LISTED RECORDS:
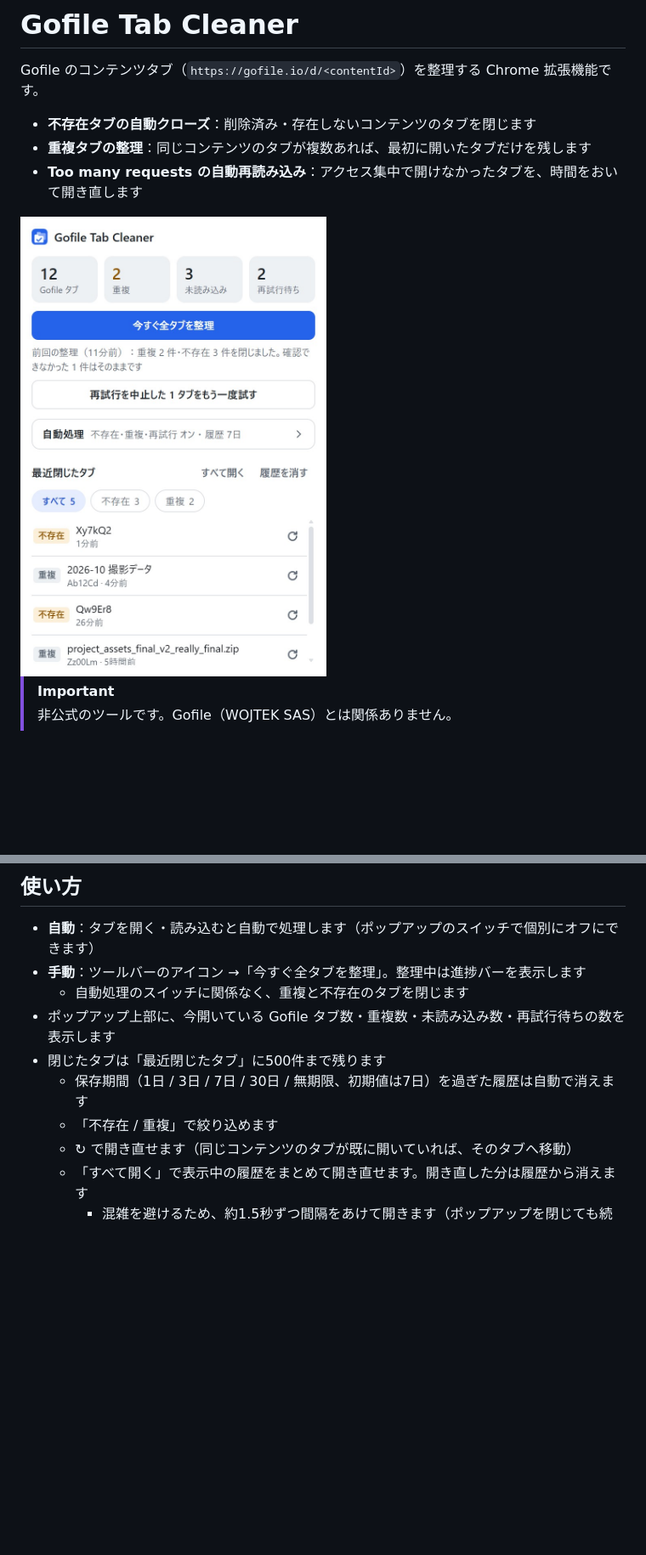
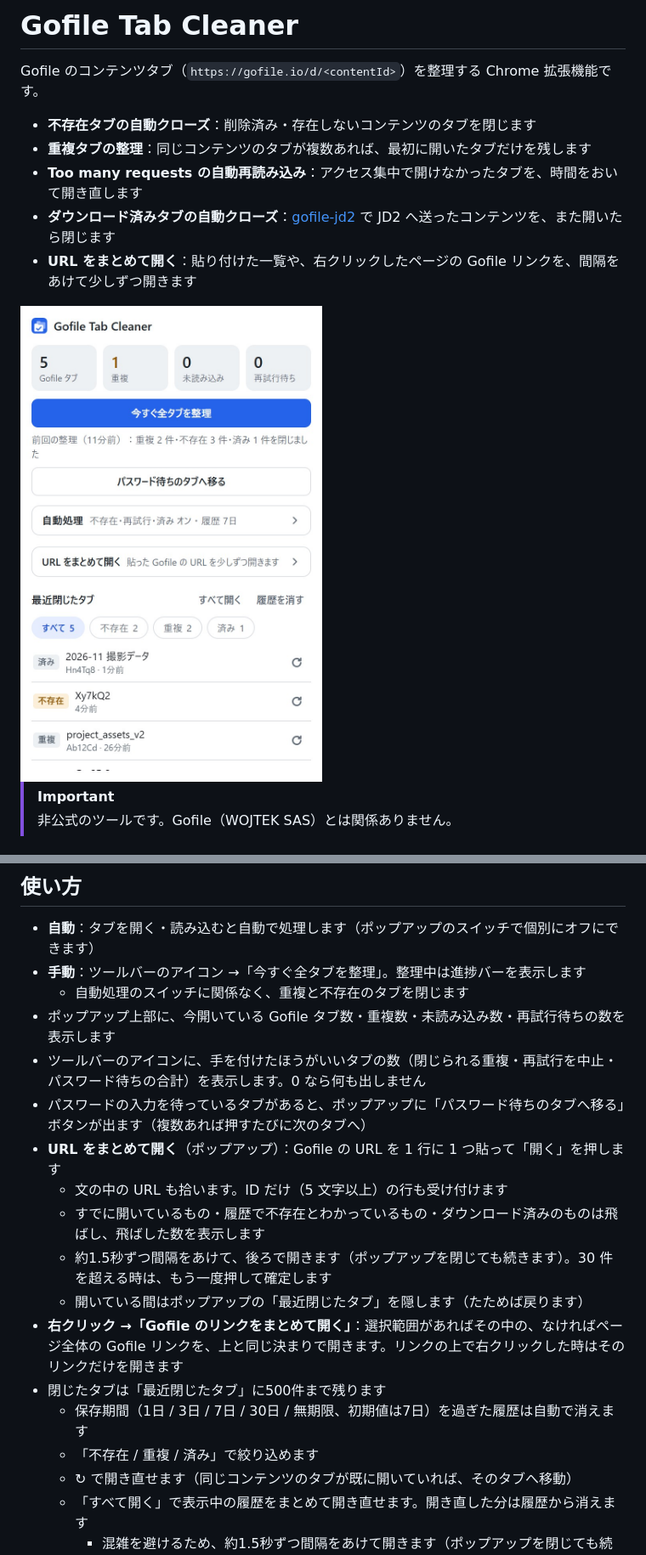
Before and after one commit to Hoyomaru/gofile-tab-cleaner, a Markdown page: README.md, 2 parts joined by grey strips. Shown at 85% size. Drawn GitHub-style; pictures changed too: docs/popup.jpg; blank space fills up the shorter version.

Commit message:
v0.7.0: まとめて開く・ダウンロード済み・パスワード待ち・バッジ
Co-Authored-By: Claude Opus 5.5 <noreply@anthropic.com>

```diff
--- a/README.md
+++ b/README.md
@@ -5,6 +5,8 @@ Gofile のコンテンツタブ（`https://gofile.io/d/<contentId>`）を整理
 - **不存在タブの自動クローズ**：削除済み・存在しないコンテンツのタブを閉じます
 - **重複タブの整理**：同じコンテンツのタブが複数あれば、最初に開いたタブだけを残します
 - **Too many requests の自動再読み込み**：アクセス集中で開けなかったタブを、時間をおいて開き直します
+- **ダウンロード済みタブの自動クローズ**：[gofile-jd2](https://github.com/Hoyomaru/gofile-jd2) で JD2 へ送ったコンテンツを、また開いたら閉じます
+- **URL をまとめて開く**：貼り付けた一覧や、右クリックしたページの Gofile リンクを、間隔をあけて少しずつ開きます
 
 <img src="docs/popup.jpg" alt="ポップアップの画面" width="360">
 
@@ -39,9 +41,17 @@ Chrome ウェブストアには公開していないので、手動で読み込
 - **手動**：ツールバーのアイコン →「今すぐ全タブを整理」。整理中は進捗バーを表示します
   - 自動処理のスイッチに関係なく、重複と不存在のタブを閉じます
 - ポップアップ上部に、今開いている Gofile タブ数・重複数・未読み込み数・再試行待ちの数を表示します
+- ツールバーのアイコンに、手を付けたほうがいいタブの数（閉じられる重複・再試行を中止・パスワード待ちの合計）を表示します。0 なら何も出しません
+- パスワードの入力を待っているタブがあると、ポップアップに「パスワード待ちのタブへ移る」ボタンが出ます（複数あれば押すたびに次のタブへ）
+- **URL をまとめて開く**（ポップアップ）：Gofile の URL を 1 行に 1 つ貼って「開く」を押します
+  - 文の中の URL も拾います。ID だけ（5 文字以上）の行も受け付けます
+  - すでに開いているもの・履歴で不存在とわかっているもの・ダウンロード済みのものは飛ばし、飛ばした数を表示します
+  - 約1.5秒ずつ間隔をあけて、後ろで開きます（ポップアップを閉じても続きます）。30 件を超える時は、もう一度押して確定します
+  - 開いている間はポップアップの「最近閉じたタブ」を隠します（たためば戻ります）
+- **右クリック →「Gofile のリンクをまとめて開く」**：選択範囲があればその中の、なければページ全体の Gofile リンクを、上と同じ決まりで開きます。リンクの上で右クリックした時はそのリンクだけを開きます
 - 閉じたタブは「最近閉じたタブ」に500件まで残ります
   - 保存期間（1日 / 3日 / 7日 / 30日 / 無期限、初期値は7日）を過ぎた履歴は自動で消えます
-  - 「不存在 / 重複」で絞り込めます
+  - 「不存在 / 重複 / 済み」で絞り込めます
   - ↻ で開き直せます（同じコンテンツのタブが既に開いていれば、そのタブへ移動）
   - 「すべて開く」で表示中の履歴をまとめて開き直せます。開き直した分は履歴から消えます
     - 混雑を避けるため、約1.5秒ずつ間隔をあけて開きます（ポップアップを閉じても続きます）
```
Also changed, not shown: other parts of README.md (+18 -2 lines), 3 other files.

WHAT YOU WILL DO: Scan the entries above and copy each line where "Hoyomaru" occurs.

REPLY:
Before and after one commit to Hoyomaru/gofile-tab-cleaner, a Markdown page: README.md, 2 parts joined by grey strips. Shown at 85% size. Drawn GitHub-style; pictures changed too: docs/popup.jpg; blank space fills up the shorter version.
+- **ダウンロード済みタブの自動クローズ**：[gofile-jd2](https://github.com/Hoyomaru/gofile-jd2) で JD2 へ送ったコンテンツを、また開いたら閉じます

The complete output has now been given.